Among the records below, find each line that includes the string "window" and copy it.

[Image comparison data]
※

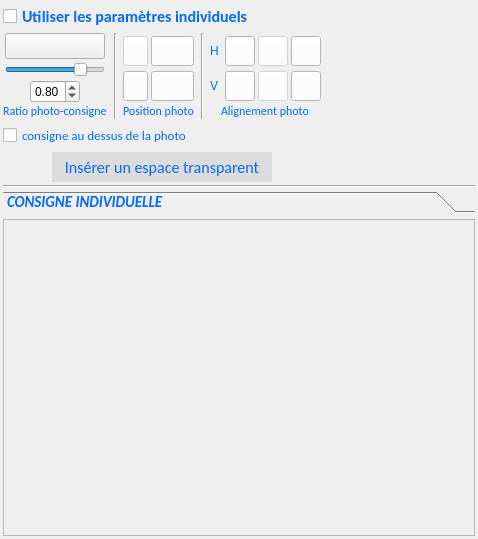
The window that PhotosConsigne/ui/IndividualConsign.ui (FlorianLance/PhotosConsigne) describes before a commit, drawn with Qt 5.
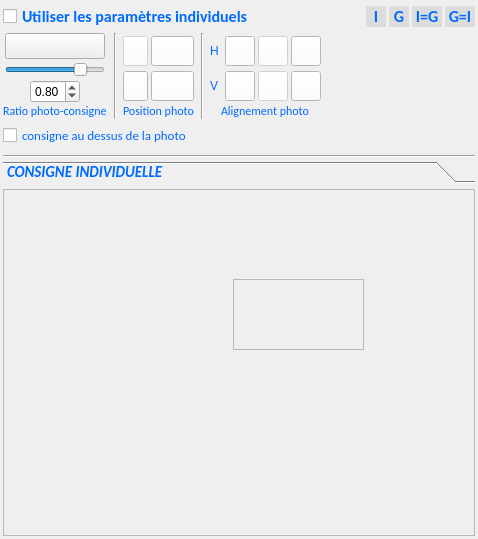
The same window after the commit. Icons and pictures are not drawn.

Commit message: * new font options

The edit to the form file:
```diff
--- a/PhotosConsigne/ui/IndividualConsign.ui
+++ b/PhotosConsigne/ui/IndividualConsign.ui
@@ -70,6 +70,190 @@
        </property>
       </spacer>
      </item>
+     <item>
+      <widget class="QPushButton" name="pbAllIndividualParameters">
+       <property name="minimumSize">
+        <size>
+         <width>20</width>
+         <height>0</height>
+        </size>
+       </property>
+       <property name="toolTip">
+        <string>Utiliser les paramètres individuels pour tous les ensembles</string>
+       </property>
+       <property name="styleSheet">
+        <string notr="true">QPushButton {
+      font:  bold 12pt Calibri;  
+
+	border-style: outset;
+
+    background-color:  rgb(220,220,220);
+
+ }
+
+QPushButton::enabled {
+	color : rgb(0,106,255);
+ }
+ 
+ 
+ QPushButton:pressed {
+ background-color: white;
+     background-color: qlineargradient(x1: 0, y1: 0, x2: 0, y2: 1,
+                                       stop: 0 #f6f7fa, stop: 1 #dadbde);
+
+ }
+ 
+
+
+QPushButton:hover:!pressed
+{
+     background-color: qlineargradient(x1: 0, y1: 0, x2: 0, y2: 1,
+                                       stop: 0 #dadbde, stop: 1 #f6f7fa);
+}</string>
+       </property>
+       <property name="text">
+        <string>I</string>
+       </property>
+      </widget>
+     </item>
+     <item>
+      <widget class="QPushButton" name="pbAllGlobalParameters">
+       <property name="minimumSize">
+        <size>
+         <width>20</width>
+         <height>0</height>
+        </size>
+       </property>
+       <property name="toolTip">
+        <string>Utiliser les paramètres globaux pour tous les ensembles</string>
+       </property>
+       <property name="styleSheet">
+        <string notr="true">QPushButton {
+      font: bold 12pt Calibri;  
+
+	border-style: outset;
+
+    background-color:  rgb(220,220,220);
+
+ }
+
+QPushButton::enabled {
+	color : rgb(0,106,255);
+ }
+ 
+ 
+ QPushButton:pressed {
+ background-color: white;
+     background-color: qlineargradient(x1: 0, y1: 0, x2: 0, y2: 1,
+                                       stop: 0 #f6f7fa, stop: 1 #dadbde);
+
+ }
+ 
+
+
+QPushButton:hover:!pressed
+{
+     background-color: qlineargradient(x1: 0, y1: 0, x2: 0, y2: 1,
+                                       stop: 0 #dadbde, stop: 1 #f6f7fa);
+}</string>
+       </property>
+       <property name="text">
+        <string>G</string>
+       </property>
+      </widget>
+     </item>
+     <item>
+      <widget class="QPushButton" name="pbCopyGlobalToIndividuals">
+       <property name="minimumSize">
+        <size>
+         <width>30</width>
+         <height>0</height>
+        </size>
+       </property>
+       <property name="toolTip">
+        <string>Initialiser tous les ensembles individuels avec le paramètre global</string>
+       </property>
+       <property name="styleSheet">
+        <string notr="true">QPushButton {
+      font:  bold 12pt Calibri;  
+
+	border-style: outset;
+
+    background-color:  rgb(220,220,220);
+
+ }
+
+QPushButton::enabled {
+	color : rgb(0,106,255);
+ }
+ 
+ 
+ QPushButton:pressed {
+ background-color: white;
+     background-color: qlineargradient(x1: 0, y1: 0, x2: 0, y2: 1,
+                                       stop: 0 #f6f7fa, stop: 1 #dadbde);
+
+ }
+ 
+
+
+QPushButton:hover:!pressed
+{
+     background-color: qlineargradient(x1: 0, y1: 0, x2: 0, y2: 1,
+                                       stop: 0 #dadbde, stop: 1 #f6f7fa);
+}</string>
+       </property>
+       <property name="text">
+        <string>I=G</string>
+       </property>
+      </widget>
+     </item>
+     <item>
+      <widget class="QPushButton" name="pbCopyIndividualToGlobal">
+       <property name="minimumSize">
+        <size>
+         <width>30</width>
+         <height>0</height>
+        </size>
+       </property>
+       <property name="toolTip">
+        <string>Initialiser le paramètre global avec le paramètre individuel courant</string>
+       </property>
+       <property name="styleSheet">
+        <string notr="true">QPushButton {
+      font:  bold 12pt Calibri;  
+
+	border-style: outset;
+
+    background-color:  rgb(220,220,220);
+
+ }
+
+QPushButton::enabled {
+	color : rgb(0,106,255);
+ }
+ 
+ 
+ QPushButton:pressed {
+ background-color: white;
+     background-color: qlineargradient(x1: 0, y1: 0, x2: 0, y2: 1,
+                                       stop: 0 #f6f7fa, stop: 1 #dadbde);
+
+ }
+ 
+
+
+QPushButton:hover:!pressed
+{
+     background-color: qlineargradient(x1: 0, y1: 0, x2: 0, y2: 1,
+                                       stop: 0 #dadbde, stop: 1 #f6f7fa);
+}</string>
+       </property>
+       <property name="text">
+        <string>G=I</string>
+       </property>
+      </widget>
+     </item>
     </layout>
    </item>
    <item>
@@ -880,55 +1064,6 @@
           </property>
          </widget>
         </item>
-        <item row="7" column="1" colspan="9" alignment="Qt::AlignHCenter">
-         <widget class="QPushButton" name="pbInsertWhiteSpace">
-          <property name="minimumSize">
-           <size>
-            <width>220</width>
-            <height>30</height>
-           </size>
-          </property>
-          <property name="maximumSize">
-           <size>
-            <width>200</width>
-            <height>16777215</height>
-           </size>
-          </property>
-          <property name="styleSheet">
-           <string notr="true">QPushButton {
-      font:  12pt Calibri;  
-
-	border-style: outset;
-
-    background-color:  rgb(220,220,220);
-
- }
-
-QPushButton::enabled {
-	color : rgb(0,106,255);
- }
- 
- 
- QPushButton:pressed {
- background-color: white;
-     background-color: qlineargradient(x1: 0, y1: 0, x2: 0, y2: 1,
-                                       stop: 0 #f6f7fa, stop: 1 #dadbde);
-
- }
- 
-
-
-QPushButton:hover:!pressed
-{
-     background-color: qlineargradient(x1: 0, y1: 0, x2: 0, y2: 1,
-                                       stop: 0 #dadbde, stop: 1 #f6f7fa);
-}</string>
-          </property>
-          <property name="text">
-           <string>Insérer un espace transparent</string>
-          </property>
-         </widget>
-        </item>
         <item row="0" column="6">
          <widget class="QLabel" name="label_7">
           <property name="styleSheet">
@@ -1042,7 +1177,7 @@
         <x>0</x>
         <y>0</y>
         <width>472</width>
-        <height>288</height>
+        <height>324</height>
        </rect>
       </property>
       <attribute name="label">
@@ -1069,6 +1204,45 @@
          <property name="frameShadow">
           <enum>QFrame::Raised</enum>
          </property>
+         <widget class="QFrame" name="frame_2">
+          <property name="geometry">
+           <rect>
+            <x>230</x>
+            <y>90</y>
+            <width>131</width>
+            <height>71</height>
+           </rect>
+          </property>
+          <property name="minimumSize">
+           <size>
+            <width>100</width>
+            <height>0</height>
+           </size>
+          </property>
+          <property name="frameShape">
+           <enum>QFrame::StyledPanel</enum>
+          </property>
+          <property name="frameShadow">
+           <enum>QFrame::Raised</enum>
+          </property>
+          <layout class="QVBoxLayout" name="verticalLayout_10">
+           <property name="spacing">
+            <number>3</number>
+           </property>
+           <property name="leftMargin">
+            <number>0</number>
+           </property>
+           <property name="topMargin">
+            <number>0</number>
+           </property>
+           <property name="rightMargin">
+            <number>0</number>
+           </property>
+           <property name="bottomMargin">
+            <number>0</number>
+           </property>
+          </layout>
+         </widget>
         </widget>
        </item>
       </layout>
```
Left out of the diff: 248 changed lines with no effect on the pictures. The commit also changes 26 other files.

※

• ANSWER BELOW
The window that PhotosConsigne/ui/IndividualConsign.ui (FlorianLance/PhotosConsigne) describes before a commit, drawn with Qt 5.
The same window after the commit. Icons and pictures are not drawn.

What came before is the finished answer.